I am having a hard time while trying to fully understand Hadamard differentiability.

I use the following definition taken from a German source ( Martin Brokate, "Konvexe Analysis und Evolutionsprobleme", Lecture notes, Technische Universität München, 2014):

$F: V \rightarrow W$ is Hadamard differentiable in $u\in V$ iff

$$\lim_{t\searrow 0} \frac{F(u+th+r(t))-F(u)}{t}$$ exists for all $h\in V$ and every $r:(0,\infty)\rightarrow V$ with $\lim_{t\searrow 0}\frac{r(t)}{t}=0$.

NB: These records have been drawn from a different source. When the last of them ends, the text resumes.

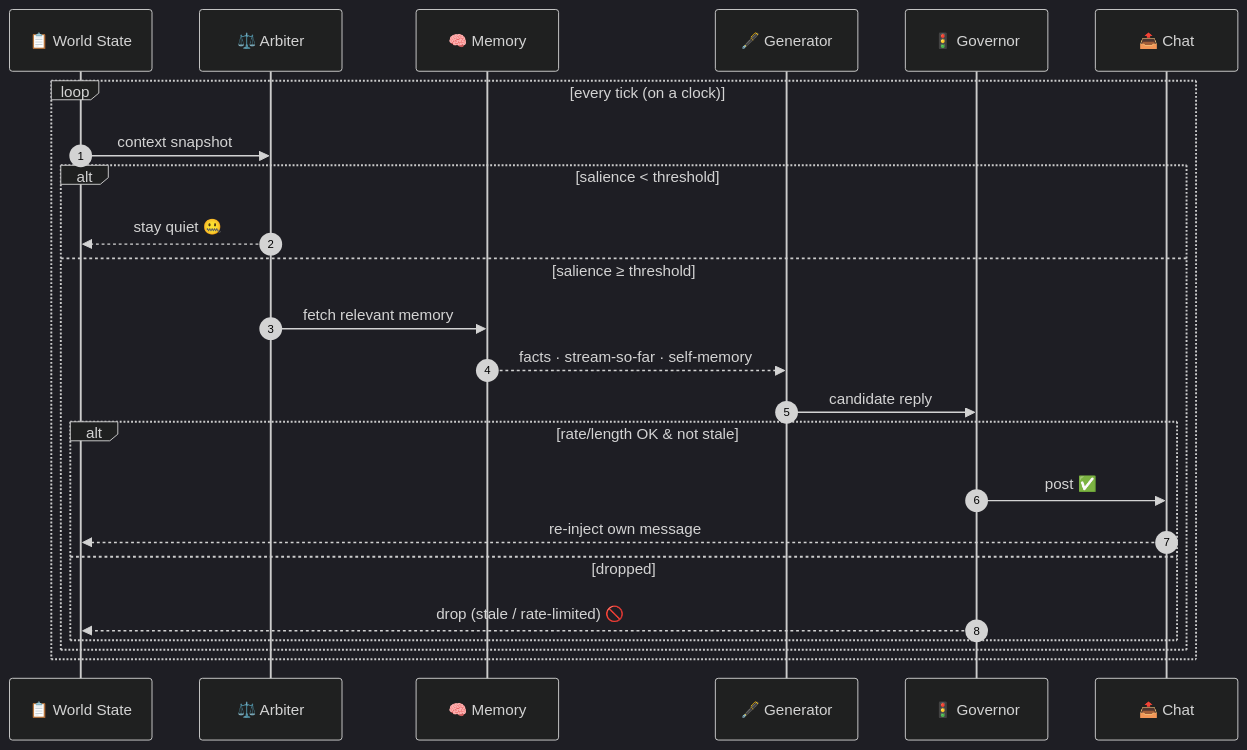
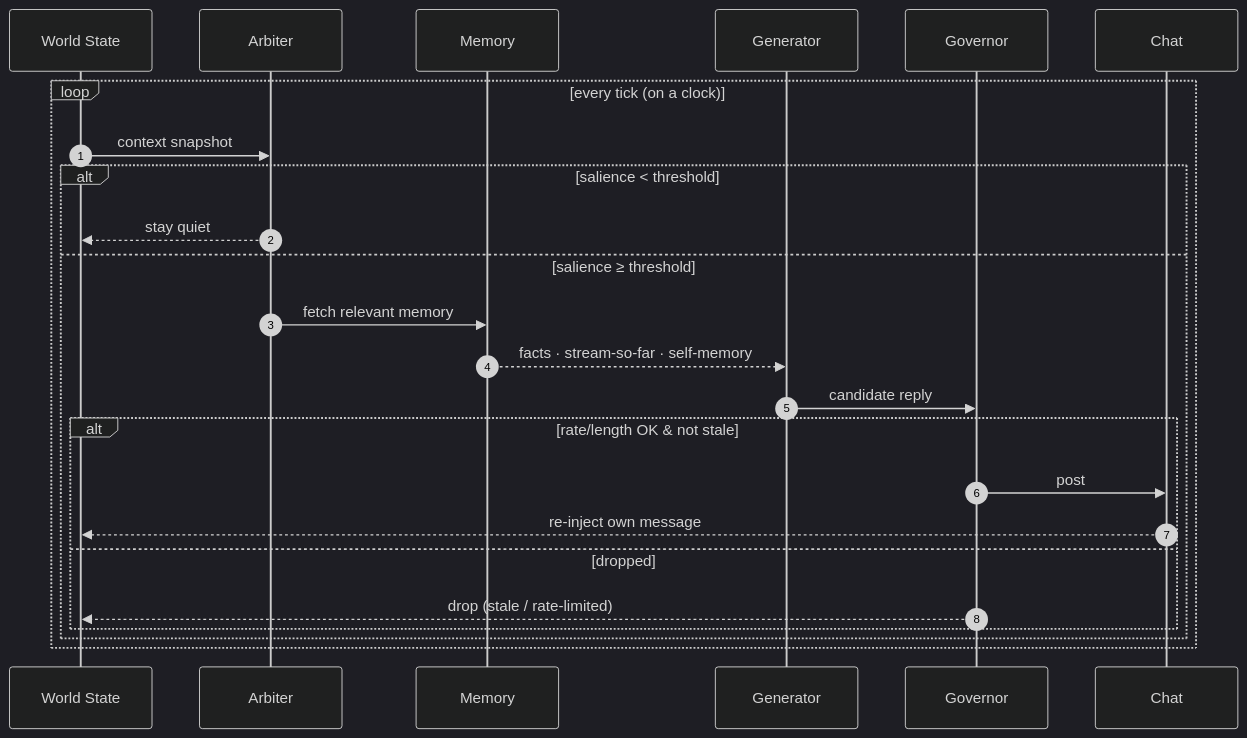
Before and after one commit to OxMarco/Lingus: the second of 2 diagrams in README.md, drawn with Mermaid (dark theme). The commit also changed other lines of this file, not shown here.

````diff
--- a/README.md
+++ b/README.md
@@ -210,27 +210,27 @@
 ```mermaid
 sequenceDiagram
     autonumber
-    participant WS as 📋 World State
-    participant ARB as ⚖️ Arbiter
-    participant MEM as 🧠 Memory
-    participant GEN as 🖋️ Generator
-    participant GOV as 🚦 Governor
-    participant CHAT as 📤 Chat
+    participant WS as World State
+    participant ARB as Arbiter
+    participant MEM as Memory
+    participant GEN as Generator
+    participant GOV as Governor
+    participant CHAT as Chat
 
     loop every tick (on a clock)
         WS->>ARB: context snapshot
         alt salience < threshold
-            ARB-->>WS: stay quiet 🤐
+            ARB-->>WS: stay quiet
         else salience ≥ threshold
             ARB->>MEM: fetch relevant memory
             MEM-->>GEN: facts · stream-so-far · self-memory
             GEN->>GOV: candidate reply
             alt rate/length OK & not stale
-                GOV->>CHAT: post ✅
+                GOV->>CHAT: post
                 CHAT-->>WS: re-inject own message
             else dropped
-                GOV-->>WS: drop (stale / rate-limited) 🚫
+                GOV-->>WS: drop (stale / rate-limited)
             end
         end
     end
 ```
````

My aim is to prove the chain rule formula for Hadamard derivable functions and highlight the contrast with respect to non-Hadamard-differentiable functions, for which the chain rule does not hold in general. To do so I am looking for an example of a simple function, for which the directional derivative exists but Hadamard derivative does not exist. I couldn't find any such example: can someone of you help or maybe provide a good source?

Thank you so much!